The stock market is not for the faint of heart! However, those who have been through the Dot-Com bubble burst, the Great Recession, and the COVID blip know that this too shall pass. Now that we’ve acknowledged our emotional right-brain, your left-brain might be asking for some logical analysis of conditions. Volatility presents some opportunities for tax benefits which have nothing to do with market timing.
Systematically rebalancing your investment portfolio mix of assets between stocks and bonds is a simple way to take advantage of market movements and add to your bottom line in a long-term investment. Rebalancing is the process of periodically buying or selling assets in a portfolio to maintain an original desired level of asset allocation risk.
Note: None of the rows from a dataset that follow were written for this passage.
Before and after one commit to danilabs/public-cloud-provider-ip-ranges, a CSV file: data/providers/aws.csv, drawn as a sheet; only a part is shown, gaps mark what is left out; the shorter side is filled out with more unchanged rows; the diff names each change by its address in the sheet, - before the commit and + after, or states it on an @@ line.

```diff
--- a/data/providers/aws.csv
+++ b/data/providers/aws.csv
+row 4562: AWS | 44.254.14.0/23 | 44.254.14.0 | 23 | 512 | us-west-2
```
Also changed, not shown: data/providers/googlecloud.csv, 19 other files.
For example, at the end of 2021 when stocks may have grown 5% over the original target allocation because the stock market was at an all-time high, disciplined rebalancing would have allowed you to lock in those gains when the stock market was up. Presently, in mid-2022, U.S. stocks are down about 15%. Rebalancing would encourage you to buy stocks that are priced low, taking advantage of bargain prices, and allow for recovery growth to occur inside your portfolio.
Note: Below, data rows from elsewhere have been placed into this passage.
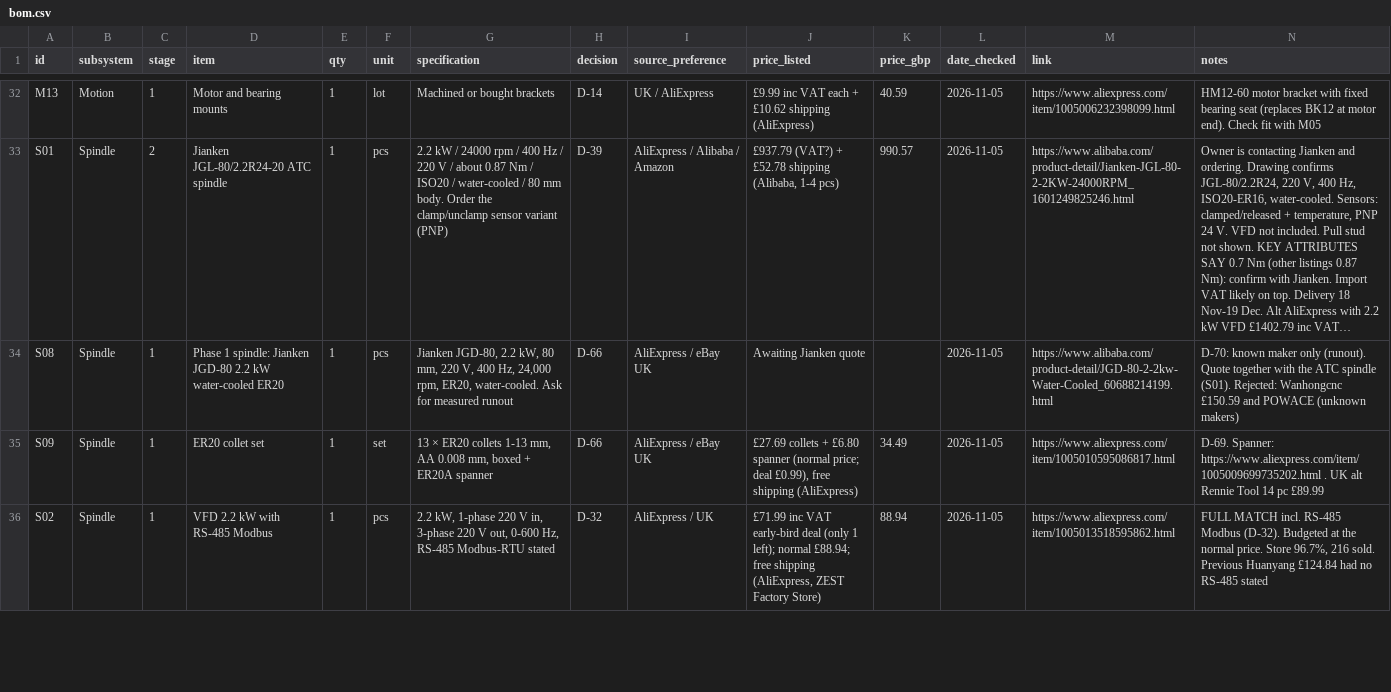
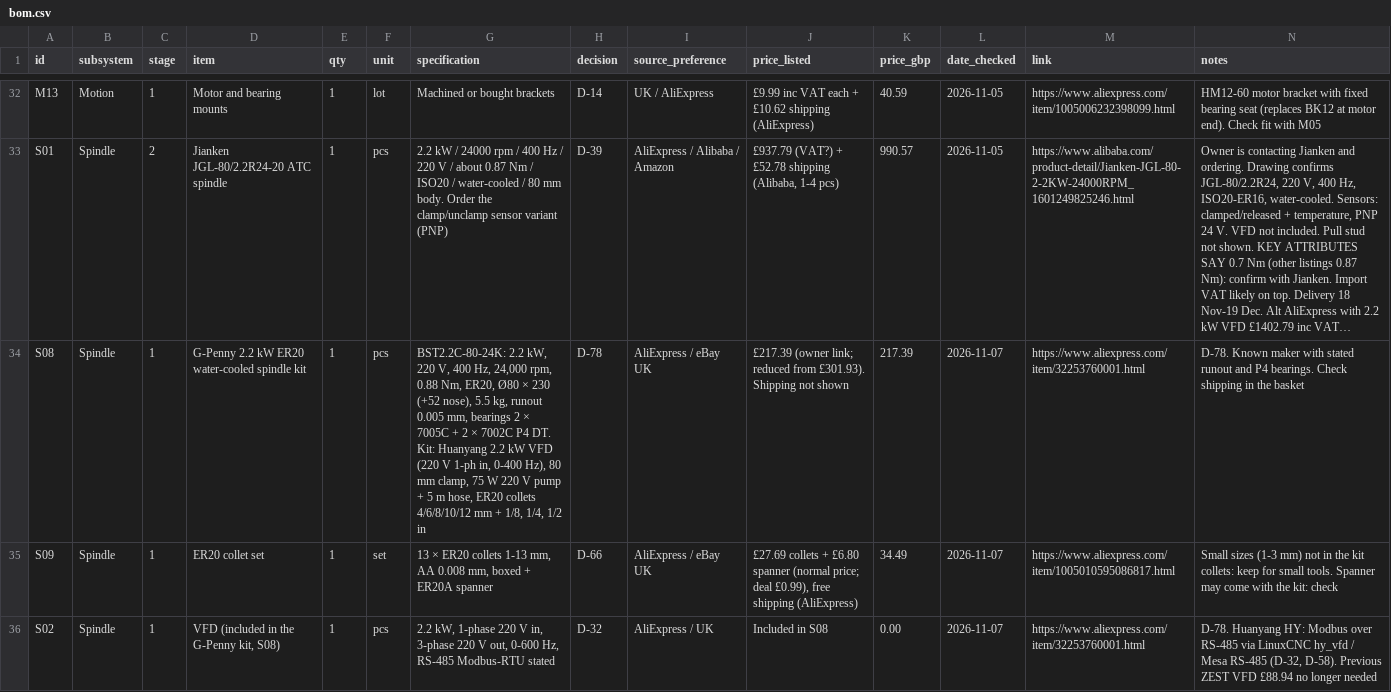
Before and after one commit to yousef-chitani/Type_0_CNC, a CSV file: docs/bom.csv, drawn as a sheet; only a part is shown, gaps mark what is left out; long unchanged cells end in …; the diff covers the shown part only; the diff names each change by its address in the sheet, - before the commit and + after, or states it on an @@ line.

```diff
--- a/docs/bom.csv
+++ b/docs/bom.csv
-D34 (item): Phase 1 spindle: Jianken JGD-80 2.2 kW water-cooled ER20
+D34 (item): G-Penny 2.2 kW ER20 water-cooled spindle kit
-G34 (specification): Jianken JGD-80, 2.2 kW, 80 mm, 220 V, 400 Hz, 24,000 rpm, ER20, water-cooled. Ask for measured runout
+G34 (specification): BST2.2C-80-24K: 2.2 kW, 220 V, 400 Hz, 24,000 rpm, 0.88 Nm, ER20, Ø80 × 230 (+52 nose), 5.5 kg, runout 0.005 mm, bearings 2 × 7005C + 2 × 7002C P4 DT. Kit: Huanyang 2.2 kW VFD (220 V 1-ph in, 0-400 Hz), 80 mm clamp, 75 W 220 V pump + 5 m hose, ER20 collets 4/6/8/10/12 mm + 1/8, 1/4, 1/2 in
-H34 (decision): D-66
+H34 (decision): D-78
-J34 (price_listed): Awaiting Jianken quote
+J34 (price_listed): £217.39 (owner link; reduced from £301.93). Shipping not shown
-K34 (price_gbp): (empty)
+K34 (price_gbp): 217.39
-L34:L36 (date_checked): 2026-11-05
+L34:L36 (date_checked): 2026-11-07
-M34 (link): https://www.alibaba.com/product-detail/JGD-80-2-2kw-Water-Cooled_60688214199.html
+M34 (link): https://www.aliexpress.com/item/32253760001.html
-N34 (notes): D-70: known maker only (runout). Quote together with the ATC spindle (S01). Rejected: Wanhongcnc £150.59 and POWACE (unknown makers)
+N34 (notes): D-78. Known maker with stated runout and P4 bearings. Check shipping in the basket
-N35 (notes): D-69. Spanner: https://www.aliexpress.com/item/1005009699735202.html . UK alt Rennie Tool 14 pc £89.99
+N35 (notes): Small sizes (1-3 mm) not in the kit collets: keep for small tools. Spanner may come with the kit: check
-D36 (item): VFD 2.2 kW with RS-485 Modbus
+D36 (item): VFD (included in the G-Penny kit, S08)
-J36 (price_listed): £71.99 inc VAT early-bird deal (only 1 left); normal £88.94; free shipping (AliExpress, ZEST Factory Store)
+J36 (price_listed): Included in S08
-K36 (price_gbp): 88.94
+K36 (price_gbp): 0.00
-M36 (link): https://www.aliexpress.com/item/1005013518595862.html
+M36 (link): https://www.aliexpress.com/item/32253760001.html
-N36 (notes): FULL MATCH incl. RS-485 Modbus (D-32). Budgeted at the normal price. Store 96.7%, 216 sold. Previous Huanyang £124.84 had no RS-485 stated
+N36 (notes): D-78. Huanyang HY: Modbus over RS-485 via LinuxCNC hy_vfd / Mesa RS-485 (D-32, D-58). Previous ZEST VFD £88.94 no longer needed
```
Also changed, not shown: 11 edited cells elsewhere in this file, 3 other files.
Roth conversions are transfers from a traditional pre-tax IRA to an after-tax Roth IRA. It sounds like moving money from your right pocket to your left pocket, but the transfer is treated as taxable income to the IRS. Therefore, you only want to transfer as much as you can stand to pay taxes on as additional income for the year. However, once money is moved into the Roth IRA, it can never be taxed by the government again. Also, unlike traditional IRAs, Roth IRA funds are not subject to future RMDs (Required Minimum Distributions). Therefore, if you believe a higher tax environment is on the horizon, or you have accumulated retirement funds that you might not use for many years, the idea of tax-free future growth to you and your heirs might be very appealing. The best time to do a Roth conversion is when the stock market has experienced declines. This is because you can roll over or transfer shares of stocks, funds or ETFs at lower valuations, which means lower taxes compared to if you had completed the same transfer during a market high. When the market recovers, the gain inside the Roth IRA will not be taxable to you.
If you are up for a little extra work, you can couple your Roth conversions with some tax-loss harvesting, or selling positions at a loss to realize a tax benefit. Realized losses can offset realized gains, but excess loss can be used to offset ordinary income up to $3,000 per year, which may offset your taxes on a Roth conversion strategy.
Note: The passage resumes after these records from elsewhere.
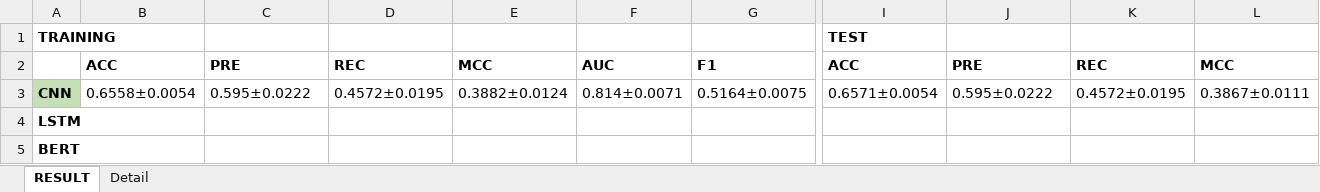
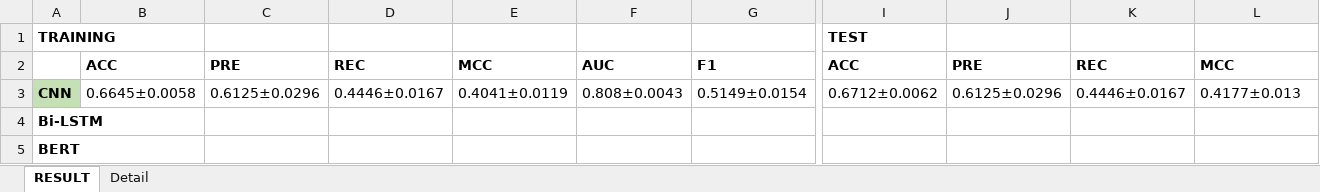
Before and after one commit to preenet/SETAR, an Excel workbook: output/DEEP_WS.xlsx, sheet RESULT, drawn as a sheet; only a part is shown, gaps mark what is left out; values as stored, in another font and other column widths than the file's, no borders; the diff covers the shown part only; the diff names each change by its address in the sheet, - before the commit and + after, or states it on an @@ line.

Commit message:
updated CNN results.

```diff
--- a/output/DEEP_WS.xlsx (sheet RESULT)
+++ b/output/DEEP_WS.xlsx (sheet RESULT)
-B3: 0.6558±0.0054
+B3: 0.6645±0.0058
-C3: 0.595±0.0222
+C3: 0.6125±0.0296
-D3: 0.4572±0.0195
+D3: 0.4446±0.0167
-E3: 0.3882±0.0124
+E3: 0.4041±0.0119
-F3: 0.814±0.0071
+F3: 0.808±0.0043
-G3: 0.5164±0.0075
+G3: 0.5149±0.0154
-I3: 0.6571±0.0054
+I3: 0.6712±0.0062
-J3: 0.595±0.0222
+J3: 0.6125±0.0296
-K3: 0.4572±0.0195
+K3: 0.4446±0.0167
-L3: 0.3867±0.0111
+L3: 0.4177±0.013
-A4: LSTM
+A4: Bi-LSTM
```
Also changed, not shown: 2 edited cells elsewhere in this sheet, 9 other files.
Please consult your CPA and your Certified Financial Planner™ prior to implementing these strategies to ensure your strategy aligns with your particular tax situation and your long-term investment goals.